Hôtel Arvor Saint Georges

Owner Nadine Flammarion has taken a fresh and fun approach to interior design with bright white walls and splashes of colour bringing out the atmosphere at Hôtel Arvor Saint Georges. Novels, deckchairs and striking art prints contrast with the otherwise Spartan approach. Arvor has 24 rooms and six suites and the location makes it perfect for strolling through Montmartre and soaking up some creative inspiration.

Hôtel Darcet

Hotel Darcet offers 32 modern and comfortable rooms right in the heart of Paris. Perfect for travellers and business people alike, the prices are also very reasonable. The hotel is also conveniently located just a 10-minute walk to Saint-Lazare station.


Hôtel Banke

A new addition to the Derby Hotel chain, Hôtel Banke is a refurbished bank found in the desirable Opera district in Paris. The lobby’s grandiose circular interior, capped with a crystal-domed ceiling, gives way to thickly carpeted hallways and designer sofas. Both single and double rooms are modern and pleasingly functional. The trendiness factor borders on gauche, but with this location who cares.

Sofitel Paris Le Faubourg

The wonderful Sofitel Paris Le Faubourg is a renovated 18th century mansion that feels effortlessly like a Parisian town house. Styled by the illustrious Didier Gomez, the rooms in this 5-star hotel are tastefully finished with Louis XV armchairs, vintage mirrors and beds you can imagine libertine lovers losing whole weekends in. Lunch and cocktails in the hidden courtyard terrace are a must too.

Hôtel Des Academies Et Des Arts

Just around the corner from Montparnasse cemetery, this neat boutique hotel offers stunning rooms and a sumptuous breakfast without the wallet melting price tag.

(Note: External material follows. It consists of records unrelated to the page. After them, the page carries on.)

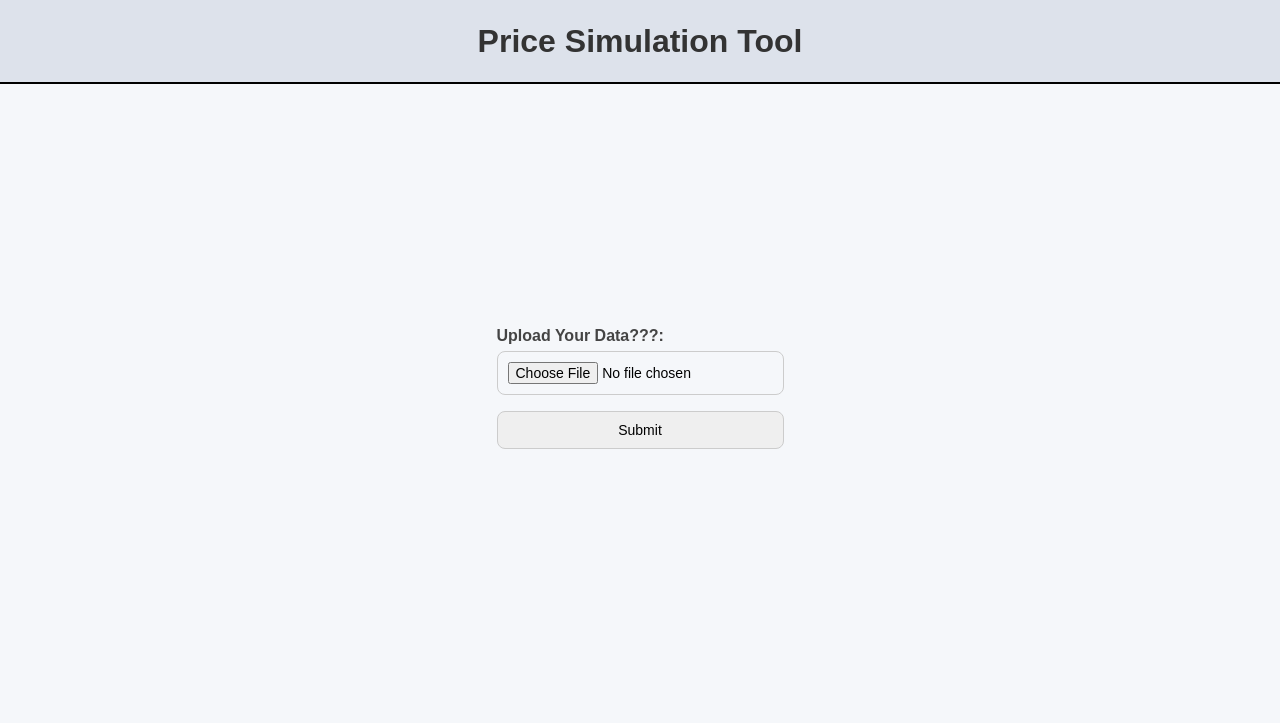
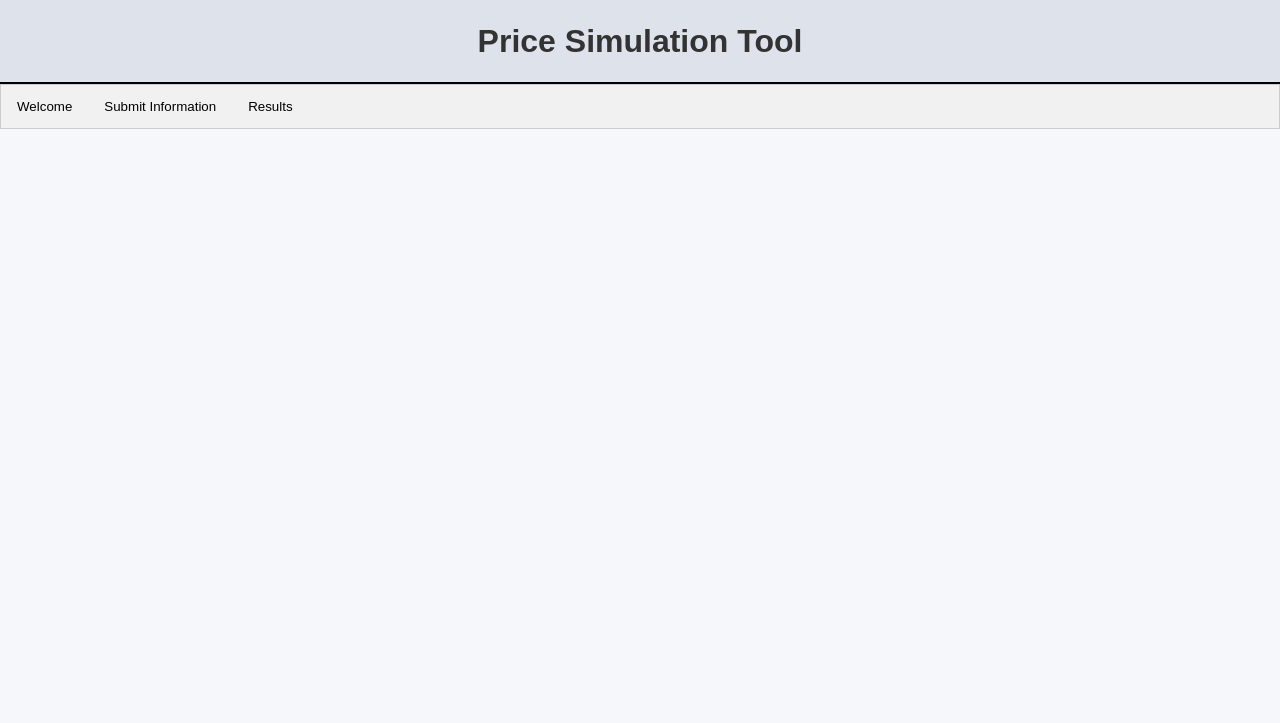
Before and after one commit to kshi4234/Pricing-Simulation, a Flask app: page / in a window 1280 px wide. Shown: the top 723 px of the page. Run offline with Flask 3, Linux system fonts and the light colour scheme.

Commit message:
Website Changes

```diff
--- /dev/null
+++ b/static/functions.js
@@ -0,0 +1,13 @@
+function openTab(event, tabName) {
+    var i, tabcontent, tablinks;
+    tabcontent = document.getElementsByClassName("tabcontent");
+    for (i = 0; i < tabcontent.length; i++) {
+        tabcontent[i].style.display = "none";
+    }
+    tablinks = document.getElementsByClassName('tablinks');
+    for (i = 0; i < tablinks.length; i++) {
+        tablinks[i].className = tablinks[i].className.replace("active", "");
+    }
+    document.getElementById(tabName).style.display = "block";
+    event.currentTarget.className += "active";
+}
--- a/static/styles.css
+++ b/static/styles.css
@@ -17,11 +17,58 @@ body {
   margin: 0;
 } */
 
+.tab {
+    overflow: hidden;
+    border: 1px solid #ccc;
+    background-color: #f1f1f1;
+    justify-content: center;
+}
+
+/* Style the buttons that are used to open the tab content */
+.tab button {
+  background-color: inherit;
+  float: left;
+  border: none;
+  outline: none;
+  cursor: pointer;
+  padding: 14px 16px;
+  transition: 0.3s;
+}
+
+/* Change background color of buttons on hover */
+.tab button:hover {
+  background-color: #ddd;
+}
+
+/* Create an active/current tablink class */
+.tab button.active {
+  background-color: #ccc;
+}
+
+/* Style the tab content */
+.tabcontent {
+  display: none;
+  padding: 6px 12px;
+  border: 1px solid #ccc;
+  border-top: none;
+}
+
+.tabcontent {
+  animation: fadeEffect 1s; /* Fading effect takes 1 second */
+}
+
+/* Go from zero to full opacity */
+@keyframes fadeEffect {
+  from {opacity: 0;}
+  to {opacity: 1;}
+}
+
 .form {
   display: flex;
   justify-content: center;
   align-items: center;
   min-height: 80vh; /* leaves room for header */
+  flex-direction: row;
 }
 
 header {
@@ -33,7 +80,7 @@ header {
     align-items: center;
 }
 
-/* Centered container */
+/*Centered container*/
 .container {
   width: 100%;
   max-width: 450px;
@@ -72,32 +119,3 @@ input {
   border-radius: 8px;
   font-size: 14px;
 }
-
-/* Button */
-button {
-  width: 100%;
-  padding: 12px;
-  background: #2563eb; /* nice blue */
-  color: white;
-  font-size: 16px;
-  font-weight: bold;
-  border: none;
-  border-radius: 8px;
-  cursor: pointer;
-  transition: background 0.3s ease;
-}
-
-button:hover {
-  background: #1d4ed8;
-}
-
-/* Results */
-.results-card h2 {
-  margin-top: 0;
-  color: #222;
-}
-
-.results-card p {
-  font-size: 16px;
-  margin: 8px 0;
-}
--- a/templates/home.html
+++ b/templates/home.html
@@ -1,12 +1,25 @@
 <html>
     <head>
         <title>Pricing Simulation</title>
+        <script type="text/javascript" src="{{url_for('static', filename='functions.js')}}"></script>
         <link rel="stylesheet" type="text/css" href="{{ url_for('static', filename='styles.css') }}">
     </head>
     <body>
         <header>
             <h1>Price Simulation Tool</h1>
         </header>
+
+        <div class="tab">
+            <button class="tablinks" onclick="openTab(event, 'Welcome')">Welcome</button>
+            <button class="tablinks" onclick="openTab(event, 'Submit Information')">Submit Information</button>
+            <button class="tablinks" onclick="openTab(event, 'Results')">Results</button>
+        </div>
+
+        <div id="Welcome" class="tabcontent">
+            <h3>Welcome!</h3>
+            <p>We are happy to help with your business needs!</p>
+        </div>
+        <div id="Submit Information" class="tabcontent">
             <div class="form">
                 <form action="/result", method="post", enctype="multipart/form-data">
                     <div class="im-upload">
@@ -18,5 +31,15 @@
                     </div>
                 </form>
             </div>
+        </div>
+        <div id="Results" class="tabcontent">
+            <div class="results-container">
+                <h2>Summary</h2>
+                <p><strong>Price:</strong> (?)$</p>
+                <p><strong>Elasticity:</strong> (?)</p>
+                <p><strong>Demand:</strong>(?) units</p>
+                <p><strong>Revenue:</strong>$(?)</p>
+            </div>
+        </div>
     </body>
 </html>
```
Lines whose indentation alone changed are shown as unchanged.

Best of all, it feels far more like neighbourhood Paris than similarly sized spots in touristy Montmartre. The lounge area, replete with library, is a great place to kick back before heading out to one of the array of nearby brasseries for dinner.

Le Bristol

There’s luxury accommodation and then there’s Hotel Le Bristol Paris. From marble-panelled powder rooms to its regal 1,210-sq-m (13,000-sq-ft) garden, Le Bristol has been Paris’s most prestigious hotel since its inception in 1925. All services are naturally state of the art and foodies will be happy to hear its three-Michelin starred restaurant continues to stockpile accolades under the guidance of chef Eric Frechon.